This article originally appeared in the September 11, 1987 issue of the Boston Phoenix
With the release of Bad (Epic), Michael Jackson ends a recording hiatus of nearly five years. He could have stayed away for 10 years and still not have escaped the shadow of Thriller, the biggest-selling album of all time. Thriller was the album that inflated record-company standards of success and made sales-figure watching a national craze, like hanging out under the golden arches and waiting for the numbers to change—over 38.5 million sold! It was also the album that, in the view of the industry, the media, and the public, confused popularity with perfection once and for all. Yes, Thriller included "Billie Jean," "Beat It," "Human Nature," and "Wanna Be Startin' Somethin'." But it also gave the gaggingly coy "The Girl Is Mine," the gaudy extravaganza "Thriller," and unremarkable MOR filler like "Baby Be Mine," "The Lady in My Life," and "P.Y.T."

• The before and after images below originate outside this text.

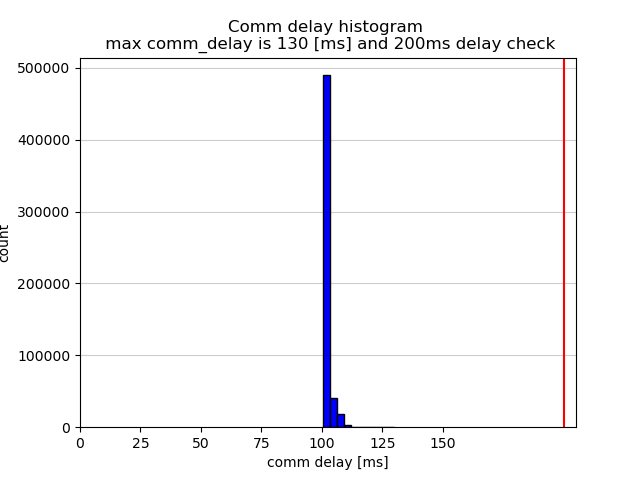
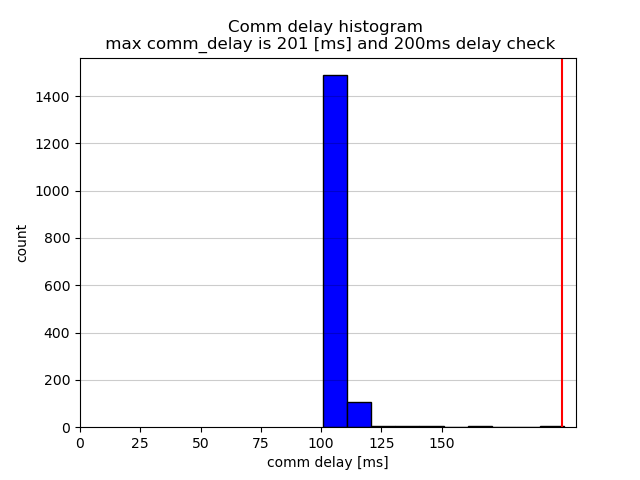
100 drones

diff --git a/mader/scripts/run_many_sims_multi_agent.py b/mader/scripts/run_many_sims_multi_agent.py
@@ -38,13 +38,14 @@ if __name__ == '__main__':
 
     # parameters
     is_oldmader=False
-    num_of_sims=110
-    num_of_agents=10
-    how_long_to_wait=20 #[s]
+    num_of_sims=1
+    num_of_agents=100
+    how_long_to_wait=1000 #[s]
     if is_oldmader:
         cd_list = [0, 50, 100, 200, 300]
     else:
-        cd_list = [200, 300]
+        # cd_list = [200, 300]
+        cd_list = [100]
 
     # folder initialization
     folder_bags_list = []
@@ -61,8 +62,8 @@ if __name__ == '__main__':
             dc_list = [56, 51, 50.8, 35, 15] #dc_list[0] will be used for old mader (which doesn't need delay check) so enter some value (default 0)
             # dc_list = [130] #dc_list[0] will be used for old mader (which doesn't need delay check) so enter some value (default 0)
         elif cd == 100:
-            dc_list = [105, 101.3, 101, 75, 25] #dc_list[0] will be used for old mader (which doesn't need delay check) so enter some value (default 0)
-            # dc_list = [200] #dc_list[0] will be used for old mader (which doesn't need delay check) so enter some value (default 0)
+            # dc_list = [105, 101.3, 101, 75, 25] #dc_list[0] will be used for old mader (which doesn't need delay check) so enter some value (default 0)
+            dc_list = [200] #dc_list[0] will be used for old mader (which doesn't need delay check) so enter some value (default 0)
         elif cd == 200:
             dc_list = [300]
         elif cd == 300:

diff --git a/mader/scripts/launch_many_drones.py b/mader/scripts/launch_many_drones.py
@@ -56,8 +56,8 @@ if __name__ == '__main__':
     # formation="sphere", "square" "circle"
     formation="circle"
     commands = []
-    num_of_agents=10; 
-    radius=10;
+    num_of_agents=100; 
+    radius=30;
 
 
     if(formation=="sphere"):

By now it's difficult to sort out the original cause of Thriller mania. Was it the radio void the songs filled with their irresistible melding of pop, R&B, and rock, or was it his prime-time moonwalk across the stage during NBC's Motown 25 special, in 1983? Or was it the relentless pushing of single after single and the self-perpetuating cycle of an insatiable media push hyping Jackson's every move to an equally insatiable public?
No matter—from 1983 to the end of the Jacksons' Victory tour, in 1984, Thriller was so pervasive in American culture, so uppermost in our popular consciousness, that listening to the album now provokes an overpowering sense of déjà vu and a guilty discomfort that resembles that way, say, a chocolate lover feels after overindulging. Thriller was so tied up in its times that it transcended music to become an Event, a fad. And fads become passé. Does anybody listen to the Saturday Night Fever soundtrack—one of the albums Thriller surpassed in its climb toward the Guinness Book of Records—anymore?
What's most surprising, and welcome, about Bad is that it doesn't even try to top Thriller. All those bigger-than-life collaborations (Michael and Barbara Streisand, Michael and Run-D.M.C.) rumored to be on the album – forget 'em. Bad is mostly Jackson. He wrote eight of the 10 songs here (more than he did on Off the Wall or Thriller) and coproduced with Quincy Jones. And the clean, cool synth funk represents an attempt to acknowledge the changes that have occurred in black pop in the three years since fans finally burned out on Thriller.
Bad is, for the most part, a respectable comeback that at times (the title track; "The Way You Make Me Feel") approaches the best of Thriller. It's a modernization of Jackson's sound, even as it sticks to the rock-pop-schlock ingredients of his previous albums. Next to the heavily orchestrated Thriller, Bad sounds spare. Jackson has always reflected other performers, taking his cues from stars like James Brown, Diana Ross, Marvin Gaye, Stevie Wonder, and others; it's the energy and otherworldy magnetism that's his own. On Bad, Jackson's biggest influence is his sister Janet's Control, the hit album she made under the direction of two members of Prince's Minneapolis Mafia, Terry Lewis and Jimmy Jam. Many of the songs on Bad, like those on Control, fall into stripped-down, robotic funk grooves. Jackson also echoes the gravelly, whisper-to-a-screech voice Janet adopted for "Nasty," as well as her tough-cookie attitude. Like Janet on Control, Jackson play-acts at being "bad," as if these overprivileged, well-behaved children ever could be.
Indeed, the AMrtin Scorcese-directed 16-minute video for "Bad" (a cross between Scorcese's Mean Streets and the "Beat It" video) offers the unintentionally hilarious spectacle of Jackson, as a ghetto youth home on holiday from the private school he attends on scholarship chillin' with the homeboys, touching his crotch, pulling his sweatshirt's hood up over his head before he joins the old gang in a subway mugging. Written by novelist Richard Price (The Wanderers), the video's plot bears more than a passing resemblance to the story of Edmund Perry, the New York teenager, home between semesters at Exeter, who was shot and killed by police during an alleged mugging.
In the prologue to the song (filmed in black and white on what looks like New York City streets), Scorcese and director of photography Michael Chapman create a hellish atmosphere for a kid suspended between two classes. The problem is Jackson's zero credibility as jes' folks. There's a scene in which he's supposed to ad-lib horseplay with his prep-school pals. He has no idea how to react, and why should he? He never attended high school, and such behavior is alien to him. Then there's the scene where he's required to look tough-yet-conscience-stricken right before the mugging; all he can manage is a doe-eyed, lip-quivering trembliness, sort of like Diana Ross in Mahogany.